▶ Dataset:
========================================
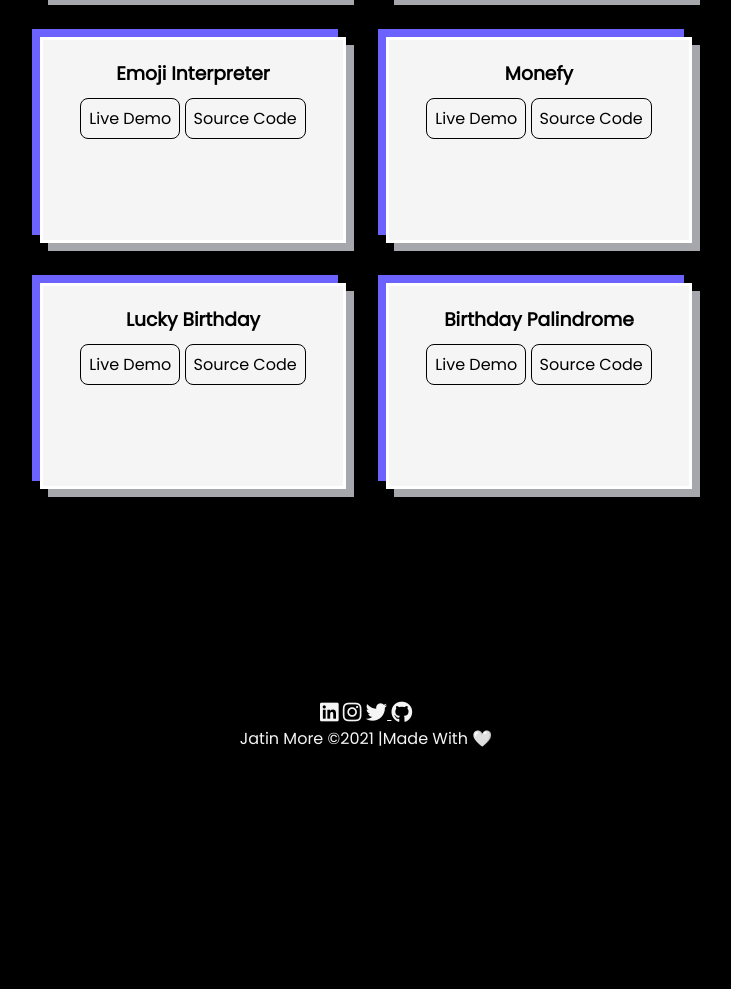
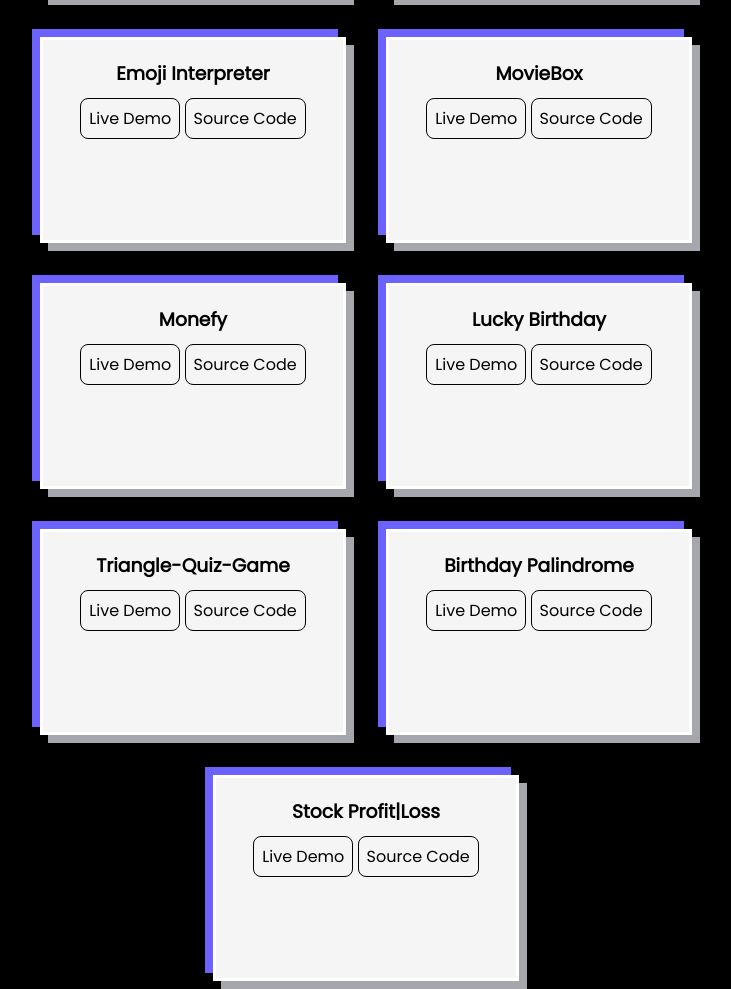
Before and after one commit to jatinmore/Neog-Portfolio, a plain HTML site: page projects.html in a window 1280 px wide. Shown: the part 701-1690 px from the top of the page, without its empty margins (274-1005 px from the left). Before the commit the page ends 1492 px from the top, so only its background shows below. Drawn offline with Linux system fonts and the light colour scheme.

Commit message:
final commit

```diff
--- a/projects.html
+++ b/projects.html
@@ -15,13 +15,13 @@
             <a href="index.html" class="navbar-brand">Jatin More</a>
             <ul class="navbar-nav">
                 <li class="/Index.html">
-                    <a href="#sec-1" class="nav-link text-white">ABOUT ME</a>
+                    <a href="/Index.html" class="nav-link text-white">ABOUT ME</a>
                 </li>
                 <li class="/projects.html">
-                    <a href="#sec-2" class="nav-link text-white">PROJECTS</a>
+                    <a href="/projects.html" class="nav-link text-white">PROJECTS</a>
                 </li>
                 <li class="/blog.html">
-                 <a href="#sec-3" class="nav-link text-white">BLOG</a>
+                 <a href="/blog.html" class="nav-link text-white">BLOG</a>
              </li>
             </ul>
 
@@ -31,16 +31,17 @@
 
     <div class="project-list">
         <div class="project-content">
+            <h3>First CLI App</h3>
+            <a href="https://replit.com/@jatinmore/Markone?embed=1&output=1" class="btn btn-outline-dark" target="blank">Live Demo</a>
+            <a href="https://github.com/jatinmore/Markone" class="btn btn-outline-dark" target="blank">Source Code</a>
+        </div>
+
+        <div class="project-content">
             <h3>Friends Trivia Quiz</h3>
             <a href="https://replit.com/@jatinmore/MarkTwo?embed=1&output=1" class="btn btn-outline-dark" target="blank">Live Demo</a>
             <a href="https://github.com/jatinmore/CLI-Quiz" class="btn btn-outline-dark" target="blank">Source Code</a>
         </div>
 
-        <div class="project-content">
-            <h3>First CLI App</h3>
-            <a href="https://replit.com/@jatinmore/Markone?embed=1&output=1" class="btn btn-outline-dark" target="blank">Live Demo</a>
-            <a href="https://github.com/jatinmore/Markone" class="btn btn-outline-dark" target="blank">Source Code</a>
-        </div>
 
         <div class="project-content">
             <h3>Minion Translator</h3>
@@ -60,6 +61,13 @@
             <a href="https://github.com/jatinmore/Emoji-Interpreter" class="btn btn-outline-dark" target="blank">Source Code</a>
         </div>
 
+
+        <div class="project-content">
+            <h3>MovieBox</h3>
+            <a href="https://codesandbox.io/embed/github/jatinmore/MovieBox/tree/main/?fontsize=14&hidenavigation=1&theme=dark&view=preview" class="btn btn-outline-dark" target="blank">Live Demo</a>
+            <a href="https://github.com/jatinmore/MovieBox" class="btn btn-outline-dark" target="blank">Source Code</a>
+        </div>
+
         <div class="project-content">
             <h3>Monefy</h3>
             <a href="https://monefy-cash-register.netlify.app" class="btn btn-outline-dark" target="blank">Live Demo</a>
@@ -71,11 +79,22 @@
             <a href="https://check-lucky-birthday-app.netlify.app" class="btn btn-outline-dark" target="blank">Live Demo</a>
             <a href="https://github.com/jatinmore/Is-your-birthday-lucky" class="btn btn-outline-dark" target="blank">Source Code</a>
         </div>
+        <div class="project-content">
+            <h3>Triangle-Quiz-Game</h3>
+            <a href="https://triangle-quiz-game.netlify.app" class="btn btn-outline-dark" target="blank">Live Demo</a>
+            <a href="https://github.com/jatinmore/Triangles-quiz" class="btn btn-outline-dark" target="blank">Source Code</a>
+        </div>
 
         <div class="project-content">
             <h3>Birthday Palindrome</h3>
             <a href="https://bday-palindrome-check.netlify.app" class="btn btn-outline-dark" target="blank">Live Demo</a>
             <a href="https://github.com/jatinmore/Palindrome-Birthday" class="btn btn-outline-dark" target="blank">Source Code</a>
+        </div>
+
+        <div class="project-content">
+            <h3>Stock Profit|Loss</h3>
+            <a href="https://stockmarketcalculator.netlify.app" class="btn btn-outline-dark" target="blank">Live Demo</a>
+            <a href="https://github.com/jatinmore/Stock-Profit-and-Loss-calculator" class="btn btn-outline-dark" target="blank">Source Code</a>
         </div>
 
     </div>
```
========================================
▶ Requirement:
Could you please give the number of lines in the data above that contain the word "MovieBox"? Only the number is needed.

▶ Solution for this exercise:
3